An audit of the National Audit Office has revealed that the collection of information in the course of local governments' social work and the administration and use of such information is not well organized and instead results in an excessive burden and the collected information not being used in the best way possible, spokespeople for the National Audit Office told BNS on Thursday.
The problem arises largely due to the state-developed STAR information system, which still has not begun working as intended a decade after its establishment.
When applying for social services and benefits, people are often asked to provide information that the local government could retrieve itself from the state's or its own databases, or information that doesn't hold much importance in the context of proceedings. The application forms of the audited governments — Tallinn, Pärnu and Jõhvi — included such data fields to the extent of approximately 20 percent.
The main reasons given for this by local governments are gaps and faults in the national social services and benefits data register (STAR), which the state has tried for years to implement as a social work tool for local governments. STAR obviously has to be fixed, but there are other options for retrieving information from the state's databases that can be used in the meantime. Contacting a person is only justified if all other reasonable means of collecting the data have been exhausted first.
Local governments' practices also differed, and there were examples of cases in which results were achieved without burdening people too much. For example, someone applying for subsistence benefits was faced with a form including 50 fields in Pärnu; the form used in Tallinn's Lasnamäe District, meanwhile, included just 17 fields.
The high number of different application forms is also a burden, as finding the correct one may not be easy. Few "universal" application forms exist, with which applicants could express their needs for several services and benefits at once.
Current services not fitting for e-state
Options for using e-channels to sort out welfare-related matters with local benefits are also poor. For example, obtaining the application form for a service or benefit online was often impossible, let alone filling it out and submitting it electronically. Services fitting of an e-state, which are partly or fully automated, tend to be exceptions in welfare organized by local governments.
The audit also revealed that the information collected from people is often duplicated, and that the same information is often held in several places (including paper files and information systems). Information with different content is also not kept in the same place. For instance, there are applications on file on paper, responses to information requests in STAR, and some calculations in Excel files.

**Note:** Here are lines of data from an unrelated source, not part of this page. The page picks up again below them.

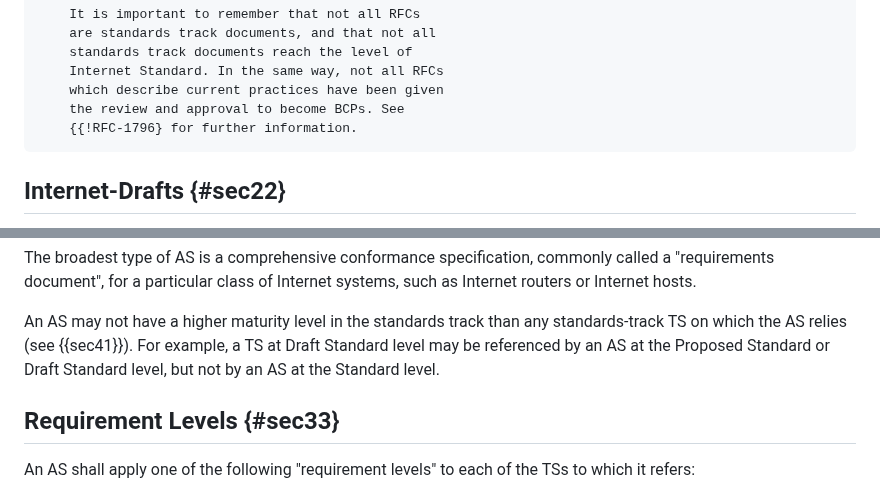
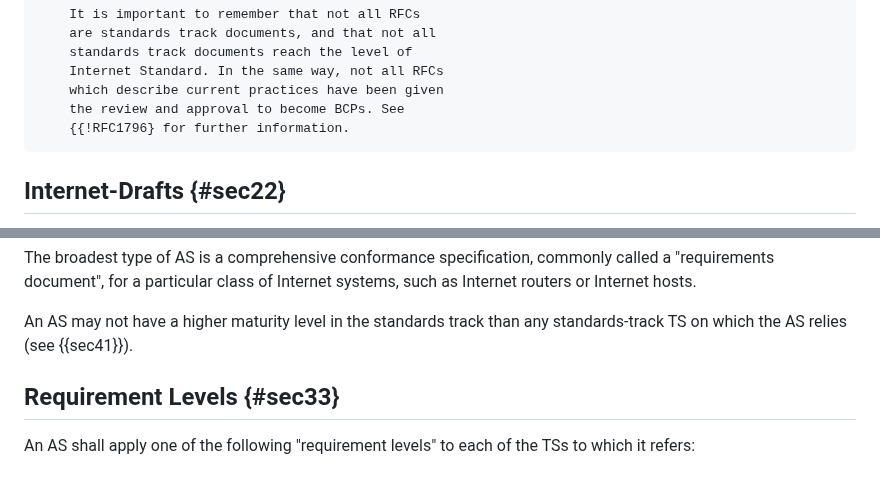
Before and after one commit to richsalz/draft-rsalz-2026bis, a Markdown page: draft-rsalz-2026bis.md, 2 parts joined by grey strips. Drawn GitHub-style.

```diff
--- a/draft-rsalz-2026bis.md
+++ b/draft-rsalz-2026bis.md
@@ -398,7 +398,7 @@ of the RFC Editor in consultation with the IESG (see {{sec42}}).
         Internet Standard. In the same way, not all RFCs
         which describe current practices have been given
         the review and approval to become BCPs. See
-        {{!RFC-1796} for further information.
+        {{!RFC1796} for further information.
 
 ## Internet-Drafts {#sec22}
 
@@ -482,9 +482,6 @@ Internet systems, such as Internet routers or Internet hosts.
 
 An AS may not have a higher maturity level in the standards track
 than any standards-track TS on which the AS relies (see {{sec41}}).
-For example, a TS at Draft Standard level may be referenced by an AS
-at the Proposed Standard or Draft Standard level, but not by an AS at
-the Standard level.
 
 ## Requirement Levels {#sec33}
 
```
Also changed, not shown: other parts of draft-rsalz-2026bis.md (+62 -96 lines).
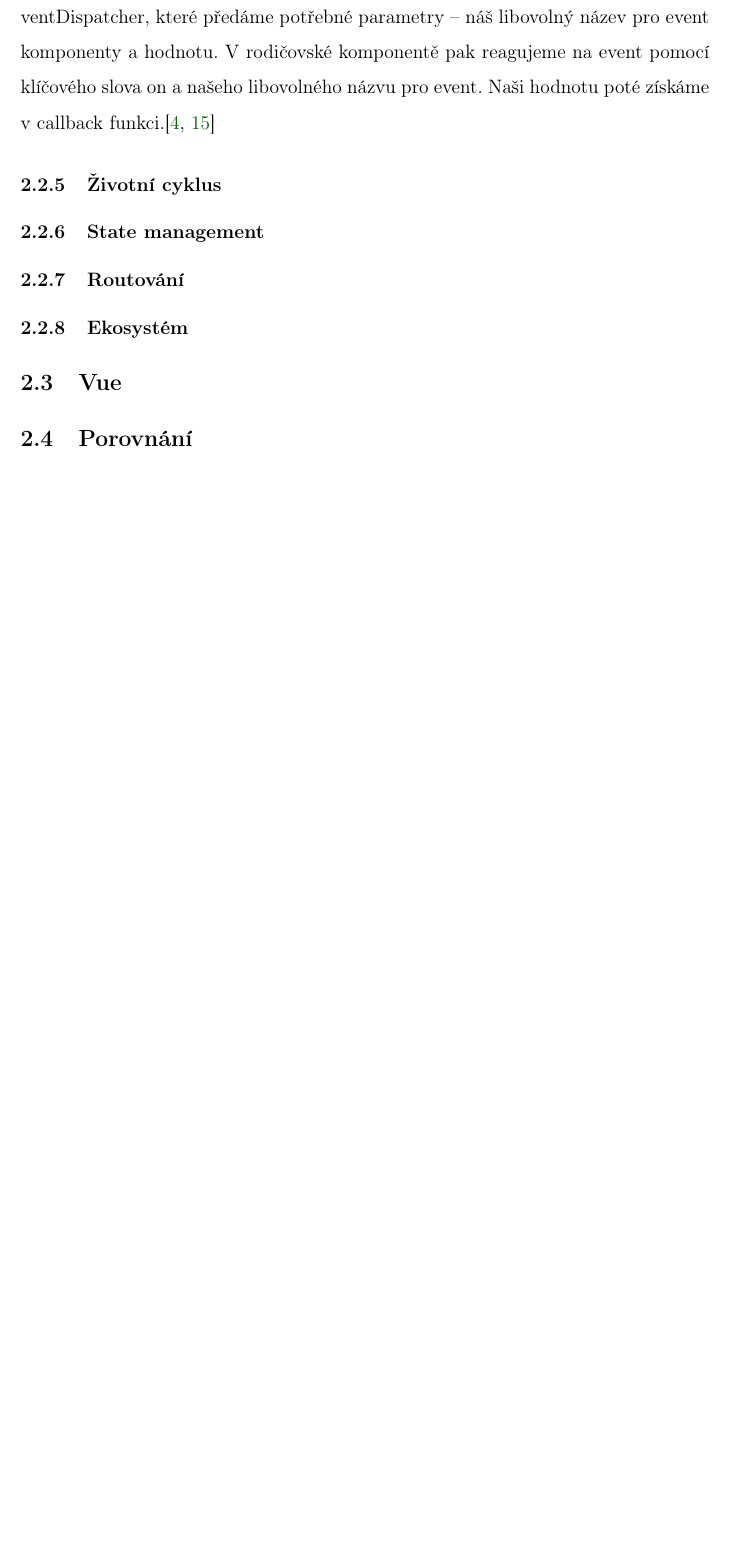
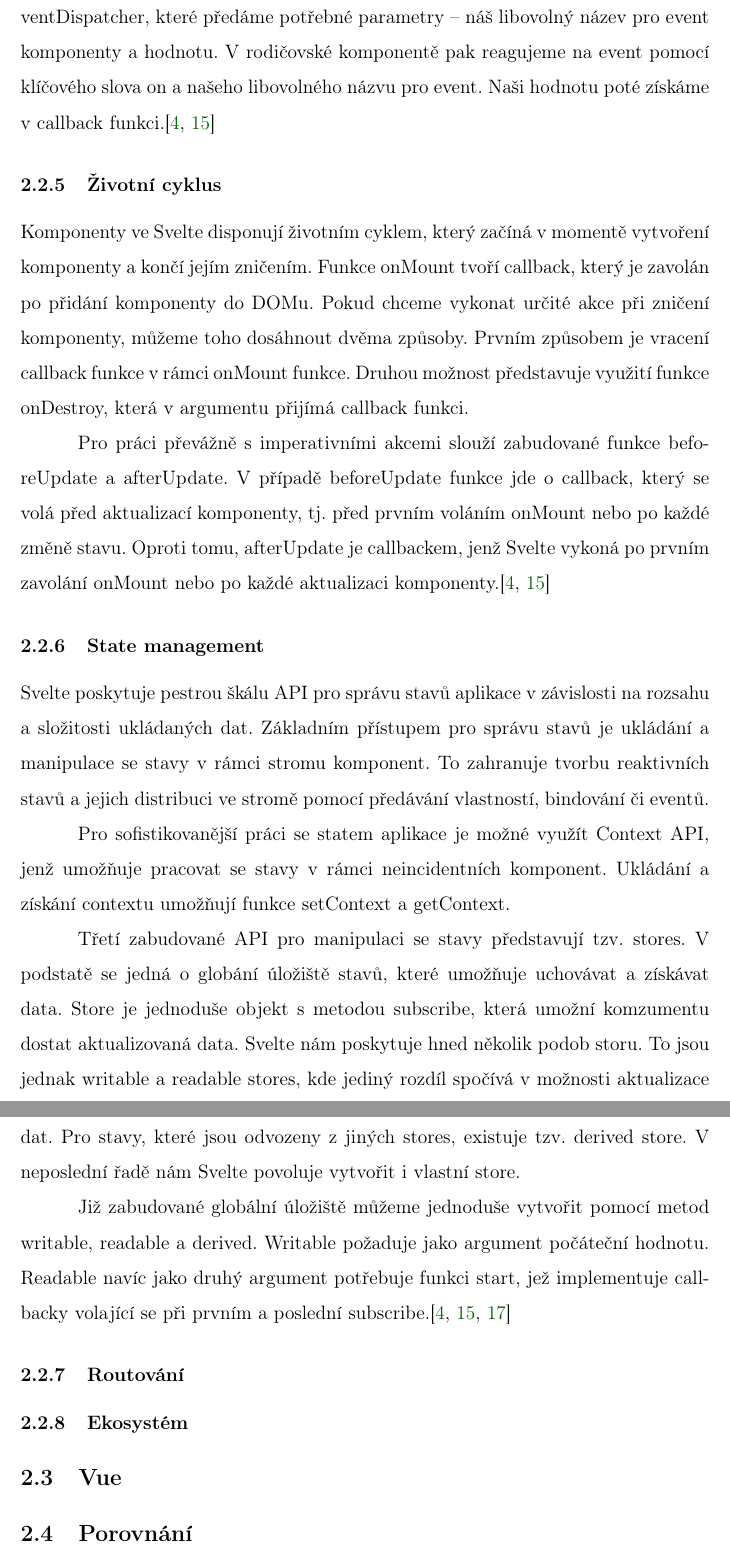
Before and after one commit to lukyncze/bachelor-thesis, a LaTeX thesis (thesis/sablona_ukazka.tex, which reads thesis/analyza_svelte.tex): part of page 15 of 18 before the commit and two parts of pages 15 and 16 of 19 after it, the two joined at a grey line, cut so that both start at the same text, the shorter picture padded with empty space. The pictures show the PDF file thesis/sablona_ukazka.pdf that the author committed with the source.

Commit message:
thesis: svelte section - lifecycle, state management

```diff
--- a/thesis/analyza_svelte.tex
+++ b/thesis/analyza_svelte.tex
@@ -59,6 +56,31 @@
 V rodičovské komponentě pak reagujeme na event pomocí klíčového slova on a našeho libovolného názvu pro event. Naši hodnotu poté získáme v callback funkci.\cite{sveltehandbook,svelte}
 
 \subsubsection{Životní cyklus}
+
+Komponenty ve Svelte disponují životním cyklem, který začíná v momentě vytvoření komponenty a končí jejím zničením.
+Funkce onMount tvoří callback, který je zavolán po přidání komponenty do DOMu. Pokud chceme vykonat určité akce při zničení komponenty, můžeme toho dosáhnout dvěma způsoby.
+Prvním způsobem je vracení callback funkce v rámci onMount funkce. Druhou možnost představuje využití funkce onDestroy, která v argumentu přijímá callback funkci.
+
+Pro práci převážně s imperativními akcemi slouží zabudované funkce beforeUpdate a afterUpdate.
+V případě beforeUpdate funkce jde o callback, který se volá před aktualizací komponenty, tj. před prvním voláním onMount nebo po každé změně stavu.
+Oproti tomu, afterUpdate je callbackem, jenž Svelte vykoná po prvním zavolání onMount nebo po každé aktualizaci komponenty.\cite{sveltehandbook,svelte}
+
 \subsubsection{State management}
+
+Svelte poskytuje pestrou škálu API pro správu stavů aplikace v závislosti na rozsahu a složitosti ukládaných dat.
+Základním přístupem pro správu stavů je ukládání a manipulace se stavy v rámci stromu komponent.
+To zahranuje tvorbu reaktivních stavů a jejich distribuci ve stromě pomocí předávání vlastností, bindování či eventů.
+
+Pro sofistikovanější práci se statem aplikace je možné využít Context API, jenž umožňuje pracovat se stavy v rámci neincidentních komponent.
+Ukládání a získání contextu umožňují funkce setContext a getContext.
+
+Třetí zabudované API pro manipulaci se stavy představují tzv. stores. V podstatě se jedná o globání úložiště stavů, které umožňuje uchovávat a získávat data.
+Store je jednoduše objekt s metodou subscribe, která umožní komzumentu dostat aktualizovaná data. Svelte nám poskytuje hned několik podob storu.
+To jsou jednak writable a readable stores, kde jediný rozdíl spočívá v možnosti aktualizace dat. Pro stavy, které jsou odvozeny z jiných stores, existuje tzv. derived store.
+V neposlední řadě nám Svelte povoluje vytvořit i vlastní store.
+
+Již zabudované globální úložiště můžeme jednoduše vytvořit pomocí metod writable, readable a derived. Writable požaduje jako argument počáteční hodnotu.
+Readable navíc jako druhý argument potřebuje funkci start, jež implementuje callbacky volající se při prvním a poslední subscribe.\cite{sveltehandbook,svelte,sveltejoyofcode}
+
 \subsubsection{Routování}
 \subsubsection{Ekosystém}
```
Also changed, not shown: thesis/literatura.tex (+3 -0 lines), thesis/sablona_ukazka.pdf, thesis/analyza_svelte.tex (3 more changed lines).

Although a great deal of information is collected, it can be said that its value is largely unrealized: no in-depth analyses for identification of risks, assessments of the impact of measures and their correction are carried out. This is due in part to the abundance of paper in information management as well as the poor quality of the information entered in information systems.
The STAR information system developed by the state has not developed into a tool that supports local governments, the National Audit Office found. The system is necessary in principle, but STAR's frequent technical problems and issues in its operating logic have generated a lot of unreasonable work. The Ministry of Social Affairs has not managed to decisively solve these problems in the last ten years.
These issues with STAR in turn amplify many of the other aforementioned problems, such as people's burden in the submission of data and duplication of information. Things started moving in the right direction after STAR was delivered to the Social Insurance Board, but it still remains unclear whether and when local governments will find a solution to the issues raised.
The submission of data to the state is also a considerable burden for local governments. Data must regularly be entered into the STAR system and statistical reports submitted on an annual basis. Statistical reporting — 11 different reports in all — is a particularly large burden, and collecting the data needed for it may take days. Local governments themselves often don't use this data in this format either.
The National Audit Office also found that the burden of statistical reporting is not in reasonable balance with the actual need for the data. The examples of data use provided by the Ministry of Social Affairs do not convince the audit office that all of the data is consistently needed in as much detail as currently collected; it is often used just once, and loosely connected with the objective of collection.
The audit office made recommendations for local governments, the Ministry of Social Affairs and the Social Insurance Board for solving the problems highlighted by the audit.
Editor: Aili Vahtla